China vs US
Meanwhile… let us cast our minds far to the East where the real story is probably China. Lots of stuff in the press about China and debt… and much of it casting doubt on the sustainability of China’s economic miracle – including its ability to continue as the major economic partner across Asia, Africa and the Middle East.
But first, a diversion… I got taken to task by a US chum yesterday for being pro-Trump in recent comments. Harsh. Whatever I think of him is immaterial. It’s the political process that got him there, the geopolitical forces disturbed by his actions, and the real market effects he creates that matter.
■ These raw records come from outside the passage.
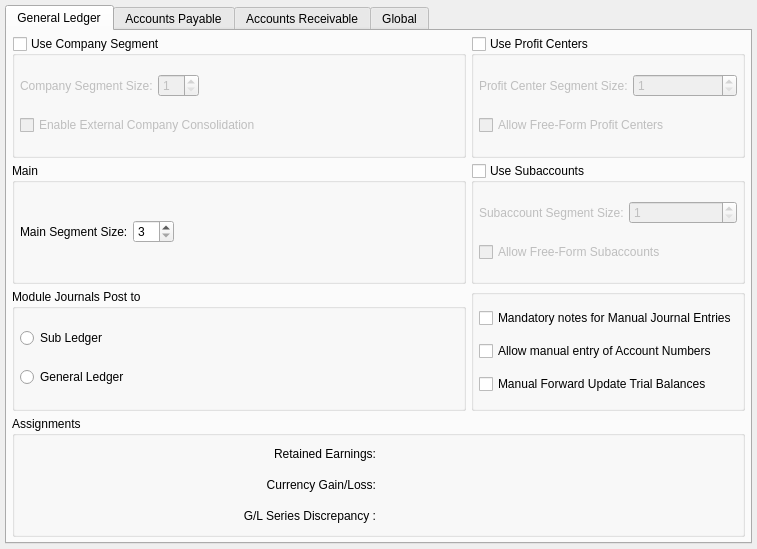
The window that xtuple/trunk/guiclient/configureGL.ui (WooodHead/xtuple) describes before a commit, drawn with Qt 5.
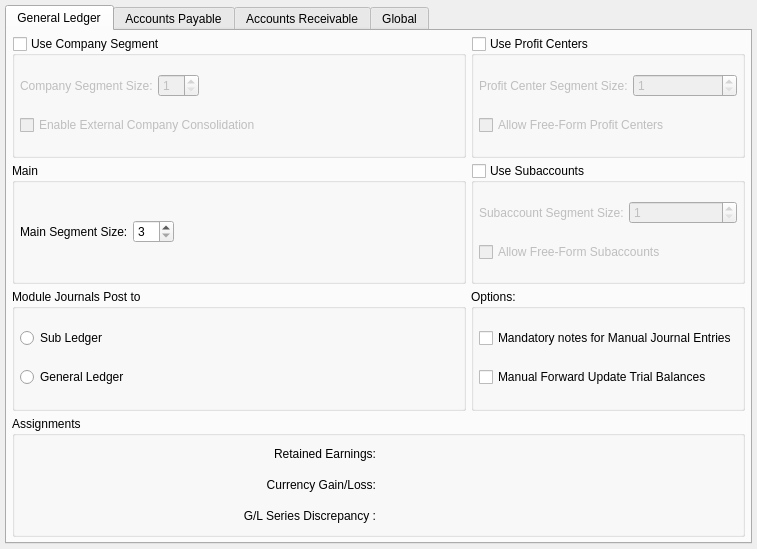
The same window after the commit. Custom widgets are drawn as their Qt base class.

Commit message: issue #11268:  Adjustments in guiclient to deal with consequences of new G/L cluster.  Most importantly, option in configuration to manually enter numbers goes away as this become de-facto behavior.

What changed in the file:
```diff
--- a/xtuple/trunk/guiclient/configureGL.ui
+++ b/xtuple/trunk/guiclient/configureGL.ui
@@ -274,17 +274,10 @@
        <item row="2" column="1">
         <widget class="QGroupBox" name="_miscGroup">
          <property name="title">
-          <string/>
+          <string>Options:</string>
          </property>
          <layout class="QGridLayout" name="gridLayout_10">
           <item row="1" column="0">
-           <widget class="QCheckBox" name="_manualGlaccnt">
-            <property name="text">
-             <string>Allow manual entry of Account Numbers</string>
-            </property>
-           </widget>
-          </item>
-          <item row="2" column="0">
            <widget class="QCheckBox" name="_manualFwdUpdate">
             <property name="text">
              <string>Manual Forward Update Trial Balances</string>
```
Left out of the diff: 1 changed line with no effect on the pictures. The commit also changes 3 other files.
Loathe him or loathe him… he’s creating winds that move markets. Markets are about politics.
During the late summer we were treated to an American Aircraft Carrier (the USS Harry S Truman) moored in the Solent at the foot of our garden. A Nimitz class CVA is a great example of power projection. But, historically, the American’s don’t achieve their decisive victories through military muscle. Where they attempt to do so – in Afghanistan, Iraq and Vietnam, for instance, they proved the ineffectiveness of using a multi-billion dollar missile against an AK47, and that motivated guerrillas will win every time.
It’s very interesting to compare and contrast Trump rhetoric. In the last few days he’s pulled back from criticism of Saudi prince/thug MbS. He’s unapologetically told the American people that Saudi is a very important source of big defence contracts creating US jobs – therefore he will deal with them. Saudi is not a real threat. At the same time, he’s saying nothing about US jobs he’s willing to trade-off thru his Economic campaign against China.
Where America wins is in terms of economic muscle. The Japanese knew that before Pearl Harbour 80 years ago, the Russians learnt it in the 80’s. And now the Chinese are being treated to a similar lesson today.
The US can withstand declining energy exports to China far longer than Xi can withstand real growth tumbling from the Party’s mandated 7% to closer to 5.5% (or whatever it really is).